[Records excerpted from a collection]
'''
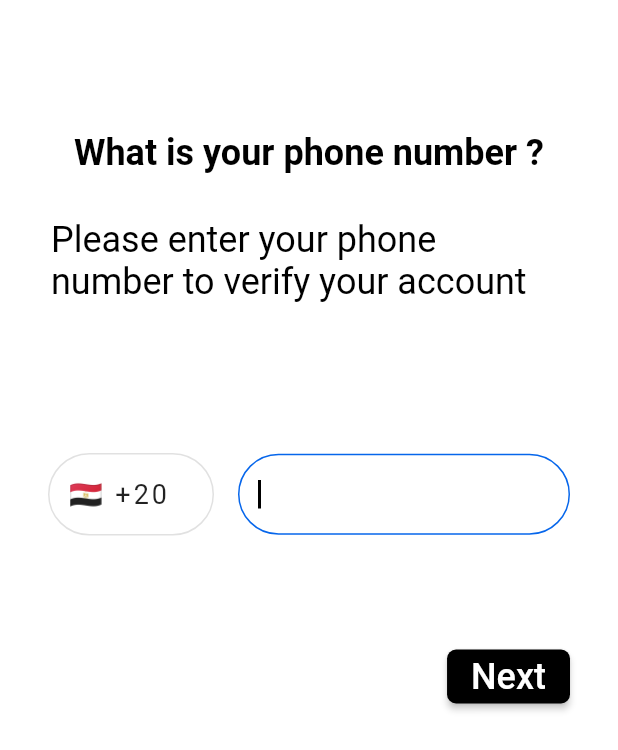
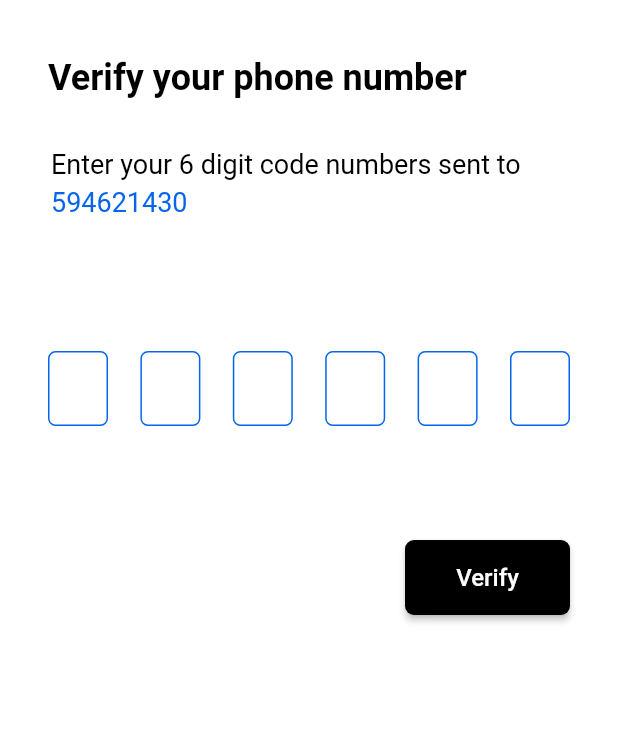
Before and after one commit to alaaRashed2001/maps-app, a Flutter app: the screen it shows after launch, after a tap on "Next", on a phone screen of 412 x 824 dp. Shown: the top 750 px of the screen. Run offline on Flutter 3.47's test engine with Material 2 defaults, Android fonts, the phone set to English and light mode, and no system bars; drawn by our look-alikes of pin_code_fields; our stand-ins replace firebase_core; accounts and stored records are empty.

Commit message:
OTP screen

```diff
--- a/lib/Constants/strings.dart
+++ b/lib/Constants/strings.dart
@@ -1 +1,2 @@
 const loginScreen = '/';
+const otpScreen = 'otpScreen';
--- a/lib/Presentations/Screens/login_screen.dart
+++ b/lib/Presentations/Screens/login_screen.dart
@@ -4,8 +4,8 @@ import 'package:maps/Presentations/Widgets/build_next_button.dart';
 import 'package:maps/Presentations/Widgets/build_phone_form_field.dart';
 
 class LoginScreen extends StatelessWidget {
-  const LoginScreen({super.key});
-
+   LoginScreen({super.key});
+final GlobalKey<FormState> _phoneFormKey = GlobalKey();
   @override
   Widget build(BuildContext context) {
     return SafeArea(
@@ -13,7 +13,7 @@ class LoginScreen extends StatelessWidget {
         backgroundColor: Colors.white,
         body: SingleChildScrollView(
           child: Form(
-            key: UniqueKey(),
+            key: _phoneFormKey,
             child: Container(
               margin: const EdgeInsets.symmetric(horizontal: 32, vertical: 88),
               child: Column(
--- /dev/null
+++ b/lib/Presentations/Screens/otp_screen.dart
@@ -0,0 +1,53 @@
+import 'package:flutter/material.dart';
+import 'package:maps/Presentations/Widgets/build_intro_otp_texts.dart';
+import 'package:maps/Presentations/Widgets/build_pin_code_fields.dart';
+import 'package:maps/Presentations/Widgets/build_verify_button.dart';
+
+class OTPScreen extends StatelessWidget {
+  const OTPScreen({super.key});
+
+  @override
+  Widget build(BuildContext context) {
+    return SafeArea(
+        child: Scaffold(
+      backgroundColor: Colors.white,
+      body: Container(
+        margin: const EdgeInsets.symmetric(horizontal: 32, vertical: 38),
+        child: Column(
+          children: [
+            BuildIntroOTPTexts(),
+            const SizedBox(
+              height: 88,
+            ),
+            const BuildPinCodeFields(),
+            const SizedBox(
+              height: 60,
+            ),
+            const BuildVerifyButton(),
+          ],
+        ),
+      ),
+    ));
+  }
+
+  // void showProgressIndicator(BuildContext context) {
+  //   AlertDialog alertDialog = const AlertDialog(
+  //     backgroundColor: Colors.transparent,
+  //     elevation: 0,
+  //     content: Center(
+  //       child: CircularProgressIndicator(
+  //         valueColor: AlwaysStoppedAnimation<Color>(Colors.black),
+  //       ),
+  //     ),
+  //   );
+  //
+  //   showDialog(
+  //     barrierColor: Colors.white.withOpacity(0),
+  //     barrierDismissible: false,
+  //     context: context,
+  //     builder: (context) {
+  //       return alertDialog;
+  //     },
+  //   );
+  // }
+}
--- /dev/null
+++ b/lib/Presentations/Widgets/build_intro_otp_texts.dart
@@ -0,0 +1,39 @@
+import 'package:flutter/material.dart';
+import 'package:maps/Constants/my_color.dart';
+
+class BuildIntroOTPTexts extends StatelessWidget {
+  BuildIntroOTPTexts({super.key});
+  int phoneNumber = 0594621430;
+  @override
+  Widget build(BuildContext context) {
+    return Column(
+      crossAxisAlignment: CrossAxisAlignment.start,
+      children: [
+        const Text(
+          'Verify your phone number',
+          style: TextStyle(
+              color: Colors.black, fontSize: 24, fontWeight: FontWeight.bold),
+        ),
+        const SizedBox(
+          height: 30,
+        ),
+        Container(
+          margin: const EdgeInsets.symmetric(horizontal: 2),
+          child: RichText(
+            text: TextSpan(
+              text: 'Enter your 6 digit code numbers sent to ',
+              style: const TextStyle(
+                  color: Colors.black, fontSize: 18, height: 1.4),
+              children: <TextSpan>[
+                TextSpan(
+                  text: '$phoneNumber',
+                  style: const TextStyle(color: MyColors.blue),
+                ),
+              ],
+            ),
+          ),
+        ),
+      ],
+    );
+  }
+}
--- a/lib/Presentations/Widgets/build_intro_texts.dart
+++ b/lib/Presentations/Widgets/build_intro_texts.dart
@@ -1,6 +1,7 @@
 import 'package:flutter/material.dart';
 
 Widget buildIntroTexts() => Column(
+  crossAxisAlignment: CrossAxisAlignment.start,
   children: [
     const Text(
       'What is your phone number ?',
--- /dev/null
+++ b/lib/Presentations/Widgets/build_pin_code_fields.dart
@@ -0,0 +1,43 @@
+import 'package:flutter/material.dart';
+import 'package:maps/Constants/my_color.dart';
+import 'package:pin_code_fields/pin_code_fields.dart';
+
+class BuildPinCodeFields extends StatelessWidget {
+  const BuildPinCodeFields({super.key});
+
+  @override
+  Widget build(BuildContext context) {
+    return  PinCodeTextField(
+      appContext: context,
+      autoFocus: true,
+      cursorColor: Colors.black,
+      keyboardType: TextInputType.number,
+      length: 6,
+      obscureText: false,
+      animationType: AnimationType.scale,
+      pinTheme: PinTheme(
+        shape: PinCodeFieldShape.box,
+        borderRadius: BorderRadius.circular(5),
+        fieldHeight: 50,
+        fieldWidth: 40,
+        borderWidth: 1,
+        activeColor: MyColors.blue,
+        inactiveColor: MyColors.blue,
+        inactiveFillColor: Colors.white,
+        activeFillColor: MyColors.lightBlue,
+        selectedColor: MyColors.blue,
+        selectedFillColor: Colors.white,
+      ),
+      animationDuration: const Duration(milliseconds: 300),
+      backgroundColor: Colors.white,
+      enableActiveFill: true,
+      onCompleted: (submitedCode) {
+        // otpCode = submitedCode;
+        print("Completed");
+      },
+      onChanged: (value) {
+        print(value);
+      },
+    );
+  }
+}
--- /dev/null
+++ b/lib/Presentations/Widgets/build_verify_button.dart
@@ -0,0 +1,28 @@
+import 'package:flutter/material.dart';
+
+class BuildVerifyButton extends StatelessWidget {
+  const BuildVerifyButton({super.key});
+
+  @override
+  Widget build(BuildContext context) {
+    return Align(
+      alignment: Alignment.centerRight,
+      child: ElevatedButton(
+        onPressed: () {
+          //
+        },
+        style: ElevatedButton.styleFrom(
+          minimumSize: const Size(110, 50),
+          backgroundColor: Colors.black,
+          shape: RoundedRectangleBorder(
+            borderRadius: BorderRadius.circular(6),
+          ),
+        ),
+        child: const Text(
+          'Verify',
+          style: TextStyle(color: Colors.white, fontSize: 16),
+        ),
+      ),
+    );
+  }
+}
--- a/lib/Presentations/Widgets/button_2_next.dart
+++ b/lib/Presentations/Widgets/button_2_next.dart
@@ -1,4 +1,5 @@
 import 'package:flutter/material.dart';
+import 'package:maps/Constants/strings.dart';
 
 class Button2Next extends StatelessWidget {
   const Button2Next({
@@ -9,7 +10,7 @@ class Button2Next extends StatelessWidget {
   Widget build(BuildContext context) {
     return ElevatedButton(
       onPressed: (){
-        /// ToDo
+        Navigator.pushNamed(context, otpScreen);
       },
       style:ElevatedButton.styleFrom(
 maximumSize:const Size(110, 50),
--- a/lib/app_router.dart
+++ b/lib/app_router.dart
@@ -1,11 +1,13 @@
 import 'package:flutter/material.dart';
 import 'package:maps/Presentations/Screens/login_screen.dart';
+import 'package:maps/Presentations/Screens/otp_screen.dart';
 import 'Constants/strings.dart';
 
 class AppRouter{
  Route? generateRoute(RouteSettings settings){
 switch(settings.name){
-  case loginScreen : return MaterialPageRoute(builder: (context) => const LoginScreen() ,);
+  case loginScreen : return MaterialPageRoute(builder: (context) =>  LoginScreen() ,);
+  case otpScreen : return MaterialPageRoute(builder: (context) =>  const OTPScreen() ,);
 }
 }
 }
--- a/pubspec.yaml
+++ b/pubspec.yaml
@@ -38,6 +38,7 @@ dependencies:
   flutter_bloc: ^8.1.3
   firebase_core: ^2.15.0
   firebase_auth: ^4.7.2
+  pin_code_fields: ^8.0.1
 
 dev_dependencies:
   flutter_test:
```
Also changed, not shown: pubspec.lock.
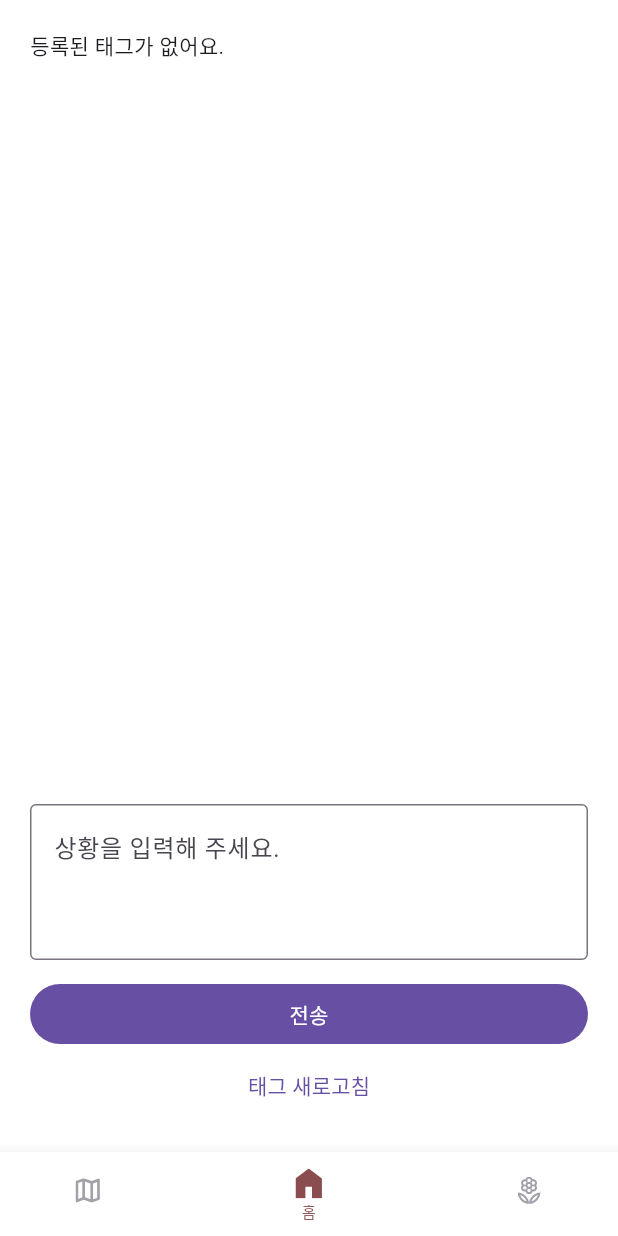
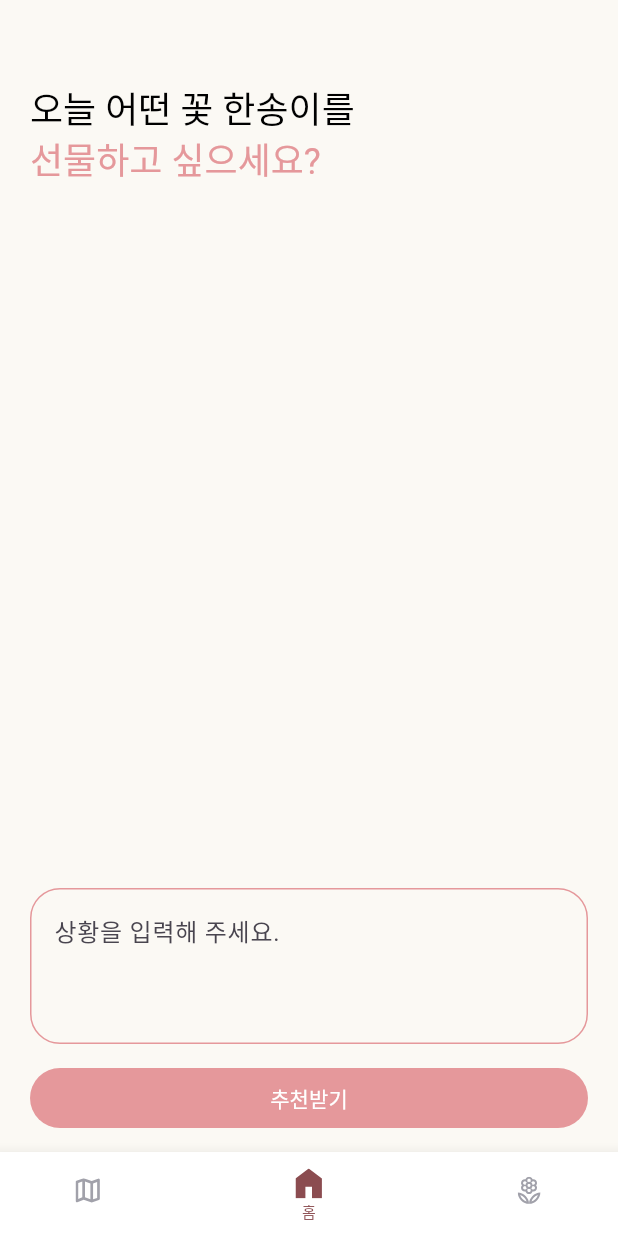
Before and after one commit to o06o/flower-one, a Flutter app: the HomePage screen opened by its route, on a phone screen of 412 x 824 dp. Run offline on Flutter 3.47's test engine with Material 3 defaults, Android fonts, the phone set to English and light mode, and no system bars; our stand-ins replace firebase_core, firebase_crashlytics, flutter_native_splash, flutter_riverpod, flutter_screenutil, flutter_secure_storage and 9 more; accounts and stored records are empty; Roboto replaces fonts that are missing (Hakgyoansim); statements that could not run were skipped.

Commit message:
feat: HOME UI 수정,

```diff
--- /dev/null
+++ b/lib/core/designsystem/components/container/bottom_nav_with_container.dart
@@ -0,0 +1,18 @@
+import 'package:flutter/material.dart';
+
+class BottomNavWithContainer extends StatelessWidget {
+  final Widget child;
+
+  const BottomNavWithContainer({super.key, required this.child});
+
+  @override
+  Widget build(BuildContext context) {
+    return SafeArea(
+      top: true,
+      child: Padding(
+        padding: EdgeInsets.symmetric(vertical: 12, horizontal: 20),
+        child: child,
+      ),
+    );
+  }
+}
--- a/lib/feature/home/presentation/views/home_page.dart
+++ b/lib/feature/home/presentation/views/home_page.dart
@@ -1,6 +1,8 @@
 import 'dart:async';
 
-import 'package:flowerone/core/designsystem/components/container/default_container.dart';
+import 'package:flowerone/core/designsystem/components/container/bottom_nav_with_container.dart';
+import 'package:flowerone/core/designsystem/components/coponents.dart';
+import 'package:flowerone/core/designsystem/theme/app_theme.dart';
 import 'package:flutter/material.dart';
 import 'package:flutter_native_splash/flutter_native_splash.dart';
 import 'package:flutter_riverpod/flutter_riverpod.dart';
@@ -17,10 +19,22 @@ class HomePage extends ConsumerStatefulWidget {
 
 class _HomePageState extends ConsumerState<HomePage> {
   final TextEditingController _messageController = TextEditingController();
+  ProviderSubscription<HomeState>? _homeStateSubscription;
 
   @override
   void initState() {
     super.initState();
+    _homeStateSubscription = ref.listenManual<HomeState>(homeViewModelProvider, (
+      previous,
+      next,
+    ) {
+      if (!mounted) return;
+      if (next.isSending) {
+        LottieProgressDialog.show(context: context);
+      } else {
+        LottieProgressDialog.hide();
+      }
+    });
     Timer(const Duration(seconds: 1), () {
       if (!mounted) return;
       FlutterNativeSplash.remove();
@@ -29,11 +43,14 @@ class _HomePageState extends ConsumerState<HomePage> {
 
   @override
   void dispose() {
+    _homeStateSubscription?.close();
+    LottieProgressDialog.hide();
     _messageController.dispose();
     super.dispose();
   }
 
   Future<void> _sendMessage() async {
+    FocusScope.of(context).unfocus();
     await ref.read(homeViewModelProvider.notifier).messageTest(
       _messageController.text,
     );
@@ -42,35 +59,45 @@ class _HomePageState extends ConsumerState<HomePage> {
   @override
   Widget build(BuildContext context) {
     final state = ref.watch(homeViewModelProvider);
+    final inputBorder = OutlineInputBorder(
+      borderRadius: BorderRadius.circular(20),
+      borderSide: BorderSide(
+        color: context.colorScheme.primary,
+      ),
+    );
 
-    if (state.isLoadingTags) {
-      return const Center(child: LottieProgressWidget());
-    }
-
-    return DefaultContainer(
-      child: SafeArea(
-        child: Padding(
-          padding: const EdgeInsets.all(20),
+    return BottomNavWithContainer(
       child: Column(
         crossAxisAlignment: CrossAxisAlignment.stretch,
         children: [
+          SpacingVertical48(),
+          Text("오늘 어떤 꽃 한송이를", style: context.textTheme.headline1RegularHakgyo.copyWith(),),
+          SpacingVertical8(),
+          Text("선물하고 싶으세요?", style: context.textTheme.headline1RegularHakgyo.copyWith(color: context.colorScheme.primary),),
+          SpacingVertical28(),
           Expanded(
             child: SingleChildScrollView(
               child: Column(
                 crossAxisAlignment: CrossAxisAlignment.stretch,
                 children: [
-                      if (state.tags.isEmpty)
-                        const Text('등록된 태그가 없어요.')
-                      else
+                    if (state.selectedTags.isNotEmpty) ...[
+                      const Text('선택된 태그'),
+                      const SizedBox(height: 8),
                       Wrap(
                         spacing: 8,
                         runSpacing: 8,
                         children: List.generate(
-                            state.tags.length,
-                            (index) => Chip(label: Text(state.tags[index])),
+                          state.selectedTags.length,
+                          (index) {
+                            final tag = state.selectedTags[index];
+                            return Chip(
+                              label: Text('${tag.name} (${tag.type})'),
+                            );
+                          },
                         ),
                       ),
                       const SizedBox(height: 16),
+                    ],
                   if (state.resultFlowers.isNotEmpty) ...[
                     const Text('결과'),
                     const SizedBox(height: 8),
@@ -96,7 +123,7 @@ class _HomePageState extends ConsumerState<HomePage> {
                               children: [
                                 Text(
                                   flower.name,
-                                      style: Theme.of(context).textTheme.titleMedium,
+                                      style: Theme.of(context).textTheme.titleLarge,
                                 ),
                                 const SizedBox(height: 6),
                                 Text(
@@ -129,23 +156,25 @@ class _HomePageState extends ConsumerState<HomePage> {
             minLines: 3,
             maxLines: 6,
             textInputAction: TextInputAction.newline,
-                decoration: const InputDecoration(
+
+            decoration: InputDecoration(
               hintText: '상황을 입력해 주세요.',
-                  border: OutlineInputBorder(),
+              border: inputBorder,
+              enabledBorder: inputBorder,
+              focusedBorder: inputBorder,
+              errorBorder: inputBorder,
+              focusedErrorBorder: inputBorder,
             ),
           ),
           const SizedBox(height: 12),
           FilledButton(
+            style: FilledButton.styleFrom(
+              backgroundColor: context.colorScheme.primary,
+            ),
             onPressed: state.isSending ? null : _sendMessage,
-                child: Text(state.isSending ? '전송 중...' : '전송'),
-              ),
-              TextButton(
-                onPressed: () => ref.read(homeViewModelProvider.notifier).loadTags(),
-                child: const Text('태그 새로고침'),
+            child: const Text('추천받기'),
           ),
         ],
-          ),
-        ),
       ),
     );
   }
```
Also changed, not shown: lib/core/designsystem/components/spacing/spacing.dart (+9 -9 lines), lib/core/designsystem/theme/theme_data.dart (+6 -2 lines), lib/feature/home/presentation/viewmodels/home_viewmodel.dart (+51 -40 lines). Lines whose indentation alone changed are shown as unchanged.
'''
- Work required: Where a line of the data contains "Constants", copy that line.

- Solved problem:
--- a/lib/Constants/strings.dart
+++ b/lib/Constants/strings.dart
+import 'package:maps/Constants/my_color.dart';
+import 'package:maps/Constants/my_color.dart';
+import 'package:maps/Constants/strings.dart';
 import 'Constants/strings.dart';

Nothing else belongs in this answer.